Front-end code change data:
|---|
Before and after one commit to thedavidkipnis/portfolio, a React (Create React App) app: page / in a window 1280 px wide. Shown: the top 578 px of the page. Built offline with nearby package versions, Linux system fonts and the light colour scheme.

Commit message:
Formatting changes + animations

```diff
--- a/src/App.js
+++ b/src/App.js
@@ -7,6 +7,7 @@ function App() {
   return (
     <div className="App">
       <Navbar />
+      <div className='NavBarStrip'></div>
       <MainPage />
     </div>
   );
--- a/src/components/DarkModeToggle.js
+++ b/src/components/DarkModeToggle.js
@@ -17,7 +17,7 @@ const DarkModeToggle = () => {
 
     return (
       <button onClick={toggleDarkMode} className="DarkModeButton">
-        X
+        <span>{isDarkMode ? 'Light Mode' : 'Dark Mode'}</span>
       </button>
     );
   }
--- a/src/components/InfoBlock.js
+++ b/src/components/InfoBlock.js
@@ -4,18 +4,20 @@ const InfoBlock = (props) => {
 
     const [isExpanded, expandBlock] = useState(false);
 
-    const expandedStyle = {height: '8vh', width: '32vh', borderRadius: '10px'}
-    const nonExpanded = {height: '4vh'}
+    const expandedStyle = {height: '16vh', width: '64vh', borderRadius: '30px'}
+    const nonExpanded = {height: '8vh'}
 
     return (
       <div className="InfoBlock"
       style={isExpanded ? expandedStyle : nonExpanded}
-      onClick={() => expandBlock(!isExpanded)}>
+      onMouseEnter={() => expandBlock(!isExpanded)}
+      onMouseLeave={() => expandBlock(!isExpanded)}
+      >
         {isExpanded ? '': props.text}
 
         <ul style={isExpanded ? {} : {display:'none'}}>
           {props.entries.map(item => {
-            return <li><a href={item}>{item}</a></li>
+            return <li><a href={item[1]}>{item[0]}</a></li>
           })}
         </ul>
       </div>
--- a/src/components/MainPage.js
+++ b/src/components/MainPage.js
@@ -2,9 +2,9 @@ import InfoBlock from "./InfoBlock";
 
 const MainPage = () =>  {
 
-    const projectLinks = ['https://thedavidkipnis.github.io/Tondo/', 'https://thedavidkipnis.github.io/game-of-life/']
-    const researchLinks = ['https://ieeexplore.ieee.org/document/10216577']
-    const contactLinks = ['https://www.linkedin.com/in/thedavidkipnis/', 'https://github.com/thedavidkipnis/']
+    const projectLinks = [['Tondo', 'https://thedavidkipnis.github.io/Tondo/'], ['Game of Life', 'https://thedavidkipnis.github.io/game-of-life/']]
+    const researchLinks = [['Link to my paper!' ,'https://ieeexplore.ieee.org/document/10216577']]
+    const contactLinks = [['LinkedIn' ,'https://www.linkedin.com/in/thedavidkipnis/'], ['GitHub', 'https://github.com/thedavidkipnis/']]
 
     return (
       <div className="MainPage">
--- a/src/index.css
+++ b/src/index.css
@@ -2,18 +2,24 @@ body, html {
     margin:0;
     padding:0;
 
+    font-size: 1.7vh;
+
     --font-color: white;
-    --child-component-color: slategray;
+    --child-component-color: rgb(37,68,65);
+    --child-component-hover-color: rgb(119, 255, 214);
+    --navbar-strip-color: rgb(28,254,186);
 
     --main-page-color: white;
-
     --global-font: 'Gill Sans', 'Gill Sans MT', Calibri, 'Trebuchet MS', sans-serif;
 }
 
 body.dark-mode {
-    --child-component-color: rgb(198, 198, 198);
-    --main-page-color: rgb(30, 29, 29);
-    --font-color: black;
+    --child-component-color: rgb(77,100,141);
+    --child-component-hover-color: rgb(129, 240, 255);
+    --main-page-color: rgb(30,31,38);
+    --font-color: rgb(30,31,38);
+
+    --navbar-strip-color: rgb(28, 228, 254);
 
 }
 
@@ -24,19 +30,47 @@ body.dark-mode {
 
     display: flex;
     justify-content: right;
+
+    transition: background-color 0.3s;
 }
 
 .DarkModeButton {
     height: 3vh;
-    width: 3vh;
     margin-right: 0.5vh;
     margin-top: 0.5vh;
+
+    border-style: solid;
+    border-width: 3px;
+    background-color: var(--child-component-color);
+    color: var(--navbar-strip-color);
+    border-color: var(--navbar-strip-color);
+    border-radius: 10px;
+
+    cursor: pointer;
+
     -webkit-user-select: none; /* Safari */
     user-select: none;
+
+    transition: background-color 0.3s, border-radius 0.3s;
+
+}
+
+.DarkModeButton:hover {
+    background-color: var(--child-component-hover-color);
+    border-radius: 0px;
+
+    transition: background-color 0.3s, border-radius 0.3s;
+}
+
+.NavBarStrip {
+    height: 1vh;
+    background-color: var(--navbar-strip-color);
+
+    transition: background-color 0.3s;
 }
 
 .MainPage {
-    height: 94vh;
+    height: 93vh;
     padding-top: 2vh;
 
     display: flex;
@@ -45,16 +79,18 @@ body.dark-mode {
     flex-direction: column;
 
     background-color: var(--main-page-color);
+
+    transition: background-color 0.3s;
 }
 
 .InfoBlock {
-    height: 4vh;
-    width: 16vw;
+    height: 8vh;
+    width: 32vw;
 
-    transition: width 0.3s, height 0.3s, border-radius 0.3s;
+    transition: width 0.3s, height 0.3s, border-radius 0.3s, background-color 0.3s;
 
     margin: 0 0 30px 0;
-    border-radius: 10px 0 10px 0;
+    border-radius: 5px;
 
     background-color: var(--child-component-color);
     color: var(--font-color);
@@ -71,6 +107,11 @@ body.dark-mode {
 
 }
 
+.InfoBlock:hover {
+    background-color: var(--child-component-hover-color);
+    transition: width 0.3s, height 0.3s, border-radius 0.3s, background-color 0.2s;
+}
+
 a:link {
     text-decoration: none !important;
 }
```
|---|
PROBLEM DETAILS: Write down every entry exactly.

SOLUTION TO THE PROBLEM:
Before and after one commit to thedavidkipnis/portfolio, a React (Create React App) app: page / in a window 1280 px wide. Shown: the top 578 px of the page. Built offline with nearby package versions, Linux system fonts and the light colour scheme.

Commit message:
Formatting changes + animations

```diff
--- a/src/App.js
+++ b/src/App.js
@@ -7,6 +7,7 @@ function App() {
   return (
     <div className="App">
       <Navbar />
+      <div className='NavBarStrip'></div>
       <MainPage />
     </div>
   );
--- a/src/components/DarkModeToggle.js
+++ b/src/components/DarkModeToggle.js
@@ -17,7 +17,7 @@ const DarkModeToggle = () => {
 
     return (
       <button onClick={toggleDarkMode} className="DarkModeButton">
-        X
+        <span>{isDarkMode ? 'Light Mode' : 'Dark Mode'}</span>
       </button>
     );
   }
--- a/src/components/InfoBlock.js
+++ b/src/components/InfoBlock.js
@@ -4,18 +4,20 @@ const InfoBlock = (props) => {
 
     const [isExpanded, expandBlock] = useState(false);
 
-    const expandedStyle = {height: '8vh', width: '32vh', borderRadius: '10px'}
-    const nonExpanded = {height: '4vh'}
+    const expandedStyle = {height: '16vh', width: '64vh', borderRadius: '30px'}
+    const nonExpanded = {height: '8vh'}
 
     return (
       <div className="InfoBlock"
       style={isExpanded ? expandedStyle : nonExpanded}
-      onClick={() => expandBlock(!isExpanded)}>
+      onMouseEnter={() => expandBlock(!isExpanded)}
+      onMouseLeave={() => expandBlock(!isExpanded)}
+      >
         {isExpanded ? '': props.text}
 
         <ul style={isExpanded ? {} : {display:'none'}}>
           {props.entries.map(item => {
-            return <li><a href={item}>{item}</a></li>
+            return <li><a href={item[1]}>{item[0]}</a></li>
           })}
         </ul>
       </div>
--- a/src/components/MainPage.js
+++ b/src/components/MainPage.js
@@ -2,9 +2,9 @@ import InfoBlock from "./InfoBlock";
 
 const MainPage = () =>  {
 
-    const projectLinks = ['https://thedavidkipnis.github.io/Tondo/', 'https://thedavidkipnis.github.io/game-of-life/']
-    const researchLinks = ['https://ieeexplore.ieee.org/document/10216577']
-    const contactLinks = ['https://www.linkedin.com/in/thedavidkipnis/', 'https://github.com/thedavidkipnis/']
+    const projectLinks = [['Tondo', 'https://thedavidkipnis.github.io/Tondo/'], ['Game of Life', 'https://thedavidkipnis.github.io/game-of-life/']]
+    const researchLinks = [['Link to my paper!' ,'https://ieeexplore.ieee.org/document/10216577']]
+    const contactLinks = [['LinkedIn' ,'https://www.linkedin.com/in/thedavidkipnis/'], ['GitHub', 'https://github.com/thedavidkipnis/']]
 
     return (
       <div className="MainPage">
--- a/src/index.css
+++ b/src/index.css
@@ -2,18 +2,24 @@ body, html {
     margin:0;
     padding:0;
 
+    font-size: 1.7vh;
+
     --font-color: white;
-    --child-component-color: slategray;
+    --child-component-color: rgb(37,68,65);
+    --child-component-hover-color: rgb(119, 255, 214);
+    --navbar-strip-color: rgb(28,254,186);
 
     --main-page-color: white;
-
     --global-font: 'Gill Sans', 'Gill Sans MT', Calibri, 'Trebuchet MS', sans-serif;
 }
 
 body.dark-mode {
-    --child-component-color: rgb(198, 198, 198);
-    --main-page-color: rgb(30, 29, 29);
-    --font-color: black;
+    --child-component-color: rgb(77,100,141);
+    --child-component-hover-color: rgb(129, 240, 255);
+    --main-page-color: rgb(30,31,38);
+    --font-color: rgb(30,31,38);
+
+    --navbar-strip-color: rgb(28, 228, 254);
 
 }
 
@@ -24,19 +30,47 @@ body.dark-mode {
 
     display: flex;
     justify-content: right;
+
+    transition: background-color 0.3s;
 }
 
 .DarkModeButton {
     height: 3vh;
-    width: 3vh;
     margin-right: 0.5vh;
     margin-top: 0.5vh;
+
+    border-style: solid;
+    border-width: 3px;
+    background-color: var(--child-component-color);
+    color: var(--navbar-strip-color);
+    border-color: var(--navbar-strip-color);
+    border-radius: 10px;
+
+    cursor: pointer;
+
     -webkit-user-select: none; /* Safari */
     user-select: none;
+
+    transition: background-color 0.3s, border-radius 0.3s;
+
+}
+
+.DarkModeButton:hover {
+    background-color: var(--child-component-hover-color);
+    border-radius: 0px;
+
+    transition: background-color 0.3s, border-radius 0.3s;
+}
+
+.NavBarStrip {
+    height: 1vh;
+    background-color: var(--navbar-strip-color);
+
+    transition: background-color 0.3s;
 }
 
 .MainPage {
-    height: 94vh;
+    height: 93vh;
     padding-top: 2vh;
 
     display: flex;
@@ -45,16 +79,18 @@ body.dark-mode {
     flex-direction: column;
 
     background-color: var(--main-page-color);
+
+    transition: background-color 0.3s;
 }
 
 .InfoBlock {
-    height: 4vh;
-    width: 16vw;
+    height: 8vh;
+    width: 32vw;
 
-    transition: width 0.3s, height 0.3s, border-radius 0.3s;
+    transition: width 0.3s, height 0.3s, border-radius 0.3s, background-color 0.3s;
 
     margin: 0 0 30px 0;
-    border-radius: 10px 0 10px 0;
+    border-radius: 5px;
 
     background-color: var(--child-component-color);
     color: var(--font-color);
@@ -71,6 +107,11 @@ body.dark-mode {
 
 }
 
+.InfoBlock:hover {
+    background-color: var(--child-component-hover-color);
+    transition: width 0.3s, height 0.3s, border-radius 0.3s, background-color 0.2s;
+}
+
 a:link {
     text-decoration: none !important;
 }
```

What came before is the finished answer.